In an exploration of absurdity, “Revenge Body” pairs lumpy, texturally-rich sculptures and stop motion animation by Sophie Friedman-Pappas with candy-colored, heavily patterned paintings by Rachel Hayden. These works share a detail-oriented approach to creating texture, as well as an interest in the symbol of the vessel and the nude figure. While each of these artists arrives at a different place in terms of surface and form, they each draw from personal symbolism and fantasy narratives to render surreal bodies and stories.

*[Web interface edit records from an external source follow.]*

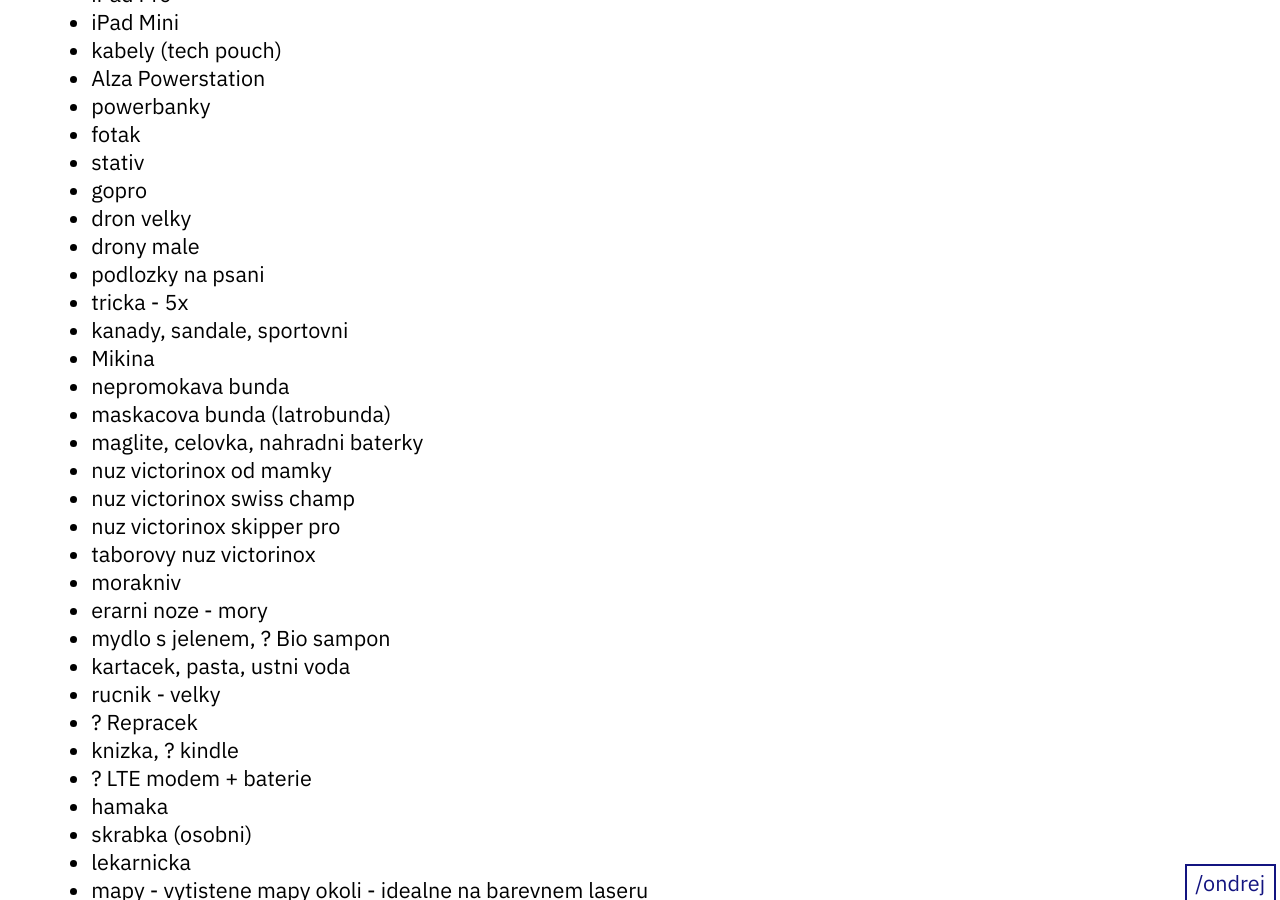
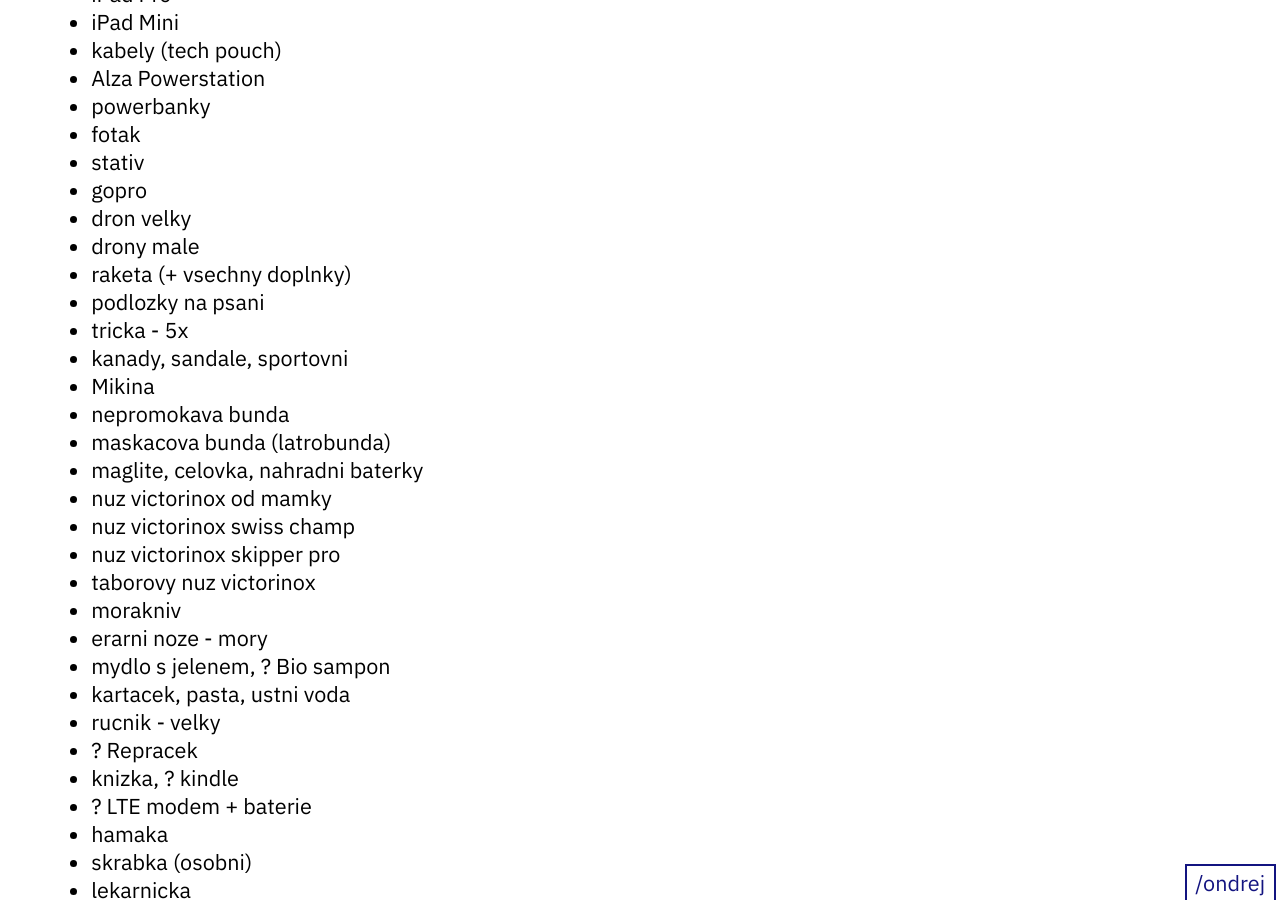
Before and after one commit to ondrejsika/ondrejsika.com, a Jekyll site: the page built from ondrej/checklists/tabor.md, in a window 1280 px wide and 900 px high, scrolled down 591 px. Built offline with Jekyll 4.4.1, drawn with Linux system fonts in a browser that asks for light colours.

Commit message:
content(ondrej/checklists/tabor): Add rocket

```diff
--- a/ondrej/checklists/tabor.md
+++ b/ondrej/checklists/tabor.md
@@ -30,6 +30,7 @@
 - gopro
 - dron velky
 - drony male
+- raketa (+ vsechny doplnky)
 - podlozky na psani
 - tricka - 5x
 - kanady, sandale, sportovni
@@ -117,6 +118,7 @@
 - karton pod notebook
 - nuzky
 
+
 ### Nelinka / Delinka
 
 - GPS Tracker (tracktive) + kabel
```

Hayden creates monumental paintings whose garish colors and dizzying patterns are nonetheless grounded in a painstakingly consistent sense of logic. Systems emerge through repetition of what becomes a familiar cast of characters: a cartoon airplane, smiley-faced celestial bodies, a vessel, a potted plant, a traffic cone. When viewing a grouping of Hayden’s paintings, it becomes clear that these recurring pictographs, while perhaps cryptic, form a symbolic language unique to the artist’s practice. Through persistent repetition, the works communicate a yearning to decipher the monotony and beauty of daily life and the constant progression of time.

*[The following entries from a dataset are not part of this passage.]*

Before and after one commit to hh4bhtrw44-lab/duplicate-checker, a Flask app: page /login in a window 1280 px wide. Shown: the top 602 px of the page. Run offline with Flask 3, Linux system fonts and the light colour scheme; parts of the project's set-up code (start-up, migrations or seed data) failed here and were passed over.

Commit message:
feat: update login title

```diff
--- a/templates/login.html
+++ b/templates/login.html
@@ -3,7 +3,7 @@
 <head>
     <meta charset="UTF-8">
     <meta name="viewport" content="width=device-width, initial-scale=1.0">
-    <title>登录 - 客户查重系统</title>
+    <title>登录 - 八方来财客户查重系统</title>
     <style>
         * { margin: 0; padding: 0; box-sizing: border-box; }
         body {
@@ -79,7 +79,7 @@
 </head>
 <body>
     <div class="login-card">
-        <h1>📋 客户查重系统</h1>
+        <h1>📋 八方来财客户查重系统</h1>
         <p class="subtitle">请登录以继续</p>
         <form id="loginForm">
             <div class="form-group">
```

Friedman-Pappas imbues her body-like sculptures with an otherworldly quality through a use of both alien and familiar textures and colors. In “Rock Hard,” a wonky vessel rises from a tower of salvaged egg cartons. In “Rotten Narcissus,” a twisted knot of pool noodles, coated in wet-looking layers of synthetic hair, paint, and resin, rests atop a mirror. In placing such familiar objects in seemingly absurd contexts, the artist nonetheless convinces us that they belong to some unfamiliar reality through a methodical attention to surface and color. Friedman-Pappas’s laborious process of layering the surfaces of her sculptures makes them appear at times crumbling or decaying, like organic things left alone to fester and break down into trash. Her use of forms which resemble disassembled body parts, in tandem with a pallid, milky-white color palette, provokes an unsettling deathly feeling.

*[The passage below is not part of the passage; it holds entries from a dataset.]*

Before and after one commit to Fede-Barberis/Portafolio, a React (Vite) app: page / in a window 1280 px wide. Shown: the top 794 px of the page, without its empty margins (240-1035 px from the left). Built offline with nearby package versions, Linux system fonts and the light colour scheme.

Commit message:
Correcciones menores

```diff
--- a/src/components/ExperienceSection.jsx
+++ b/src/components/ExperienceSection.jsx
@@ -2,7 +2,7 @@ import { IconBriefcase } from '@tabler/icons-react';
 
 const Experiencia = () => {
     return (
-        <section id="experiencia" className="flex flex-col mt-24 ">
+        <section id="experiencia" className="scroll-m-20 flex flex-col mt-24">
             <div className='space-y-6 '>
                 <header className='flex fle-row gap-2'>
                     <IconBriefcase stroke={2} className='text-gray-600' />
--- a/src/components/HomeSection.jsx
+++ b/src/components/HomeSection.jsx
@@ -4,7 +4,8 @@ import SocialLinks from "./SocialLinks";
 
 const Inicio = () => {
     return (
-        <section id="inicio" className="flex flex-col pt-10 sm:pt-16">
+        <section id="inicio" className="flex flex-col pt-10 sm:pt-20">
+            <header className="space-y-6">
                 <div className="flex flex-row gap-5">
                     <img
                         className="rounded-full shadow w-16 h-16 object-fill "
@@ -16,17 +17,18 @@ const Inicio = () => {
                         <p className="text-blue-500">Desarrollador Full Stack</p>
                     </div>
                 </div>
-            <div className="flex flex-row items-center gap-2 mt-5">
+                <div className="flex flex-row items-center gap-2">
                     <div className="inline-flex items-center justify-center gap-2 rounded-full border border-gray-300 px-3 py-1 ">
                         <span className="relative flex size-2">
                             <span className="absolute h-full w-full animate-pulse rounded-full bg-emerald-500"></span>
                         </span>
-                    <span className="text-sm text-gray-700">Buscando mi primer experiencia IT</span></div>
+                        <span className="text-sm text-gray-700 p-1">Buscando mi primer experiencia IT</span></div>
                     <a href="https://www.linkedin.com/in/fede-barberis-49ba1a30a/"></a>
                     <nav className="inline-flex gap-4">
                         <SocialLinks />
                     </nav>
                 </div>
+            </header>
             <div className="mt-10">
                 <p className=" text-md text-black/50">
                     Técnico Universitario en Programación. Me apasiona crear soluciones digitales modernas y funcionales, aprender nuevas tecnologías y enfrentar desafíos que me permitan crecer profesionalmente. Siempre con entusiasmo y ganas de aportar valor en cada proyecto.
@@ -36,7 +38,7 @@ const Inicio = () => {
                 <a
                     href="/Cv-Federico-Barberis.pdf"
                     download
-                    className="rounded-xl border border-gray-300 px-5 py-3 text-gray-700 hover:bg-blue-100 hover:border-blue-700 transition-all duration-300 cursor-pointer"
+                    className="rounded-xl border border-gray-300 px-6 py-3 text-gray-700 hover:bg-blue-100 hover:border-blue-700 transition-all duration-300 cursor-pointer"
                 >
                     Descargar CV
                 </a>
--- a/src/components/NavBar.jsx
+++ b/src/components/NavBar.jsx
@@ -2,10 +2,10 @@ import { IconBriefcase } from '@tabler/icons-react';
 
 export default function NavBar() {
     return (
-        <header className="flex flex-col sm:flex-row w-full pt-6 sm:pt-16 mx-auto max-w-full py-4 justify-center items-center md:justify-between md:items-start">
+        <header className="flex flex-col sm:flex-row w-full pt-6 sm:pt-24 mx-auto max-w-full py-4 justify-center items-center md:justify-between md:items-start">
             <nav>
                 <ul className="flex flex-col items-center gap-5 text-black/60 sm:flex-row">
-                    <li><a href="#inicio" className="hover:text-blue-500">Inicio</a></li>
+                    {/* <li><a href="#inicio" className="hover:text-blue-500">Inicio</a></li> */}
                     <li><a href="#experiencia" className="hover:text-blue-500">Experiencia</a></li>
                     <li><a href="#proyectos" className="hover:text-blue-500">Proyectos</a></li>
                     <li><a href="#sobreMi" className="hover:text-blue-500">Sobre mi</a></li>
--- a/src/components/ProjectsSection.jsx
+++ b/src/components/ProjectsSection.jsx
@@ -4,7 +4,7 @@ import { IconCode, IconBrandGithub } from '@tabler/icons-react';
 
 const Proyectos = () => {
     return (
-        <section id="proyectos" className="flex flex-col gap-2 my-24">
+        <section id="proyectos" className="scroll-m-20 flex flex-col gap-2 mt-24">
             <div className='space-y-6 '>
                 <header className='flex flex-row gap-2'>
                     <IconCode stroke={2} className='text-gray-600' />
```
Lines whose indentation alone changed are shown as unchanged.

In cooperation with one another, the works of these two artists represent distinct practices which delve into internal and imaginary worlds.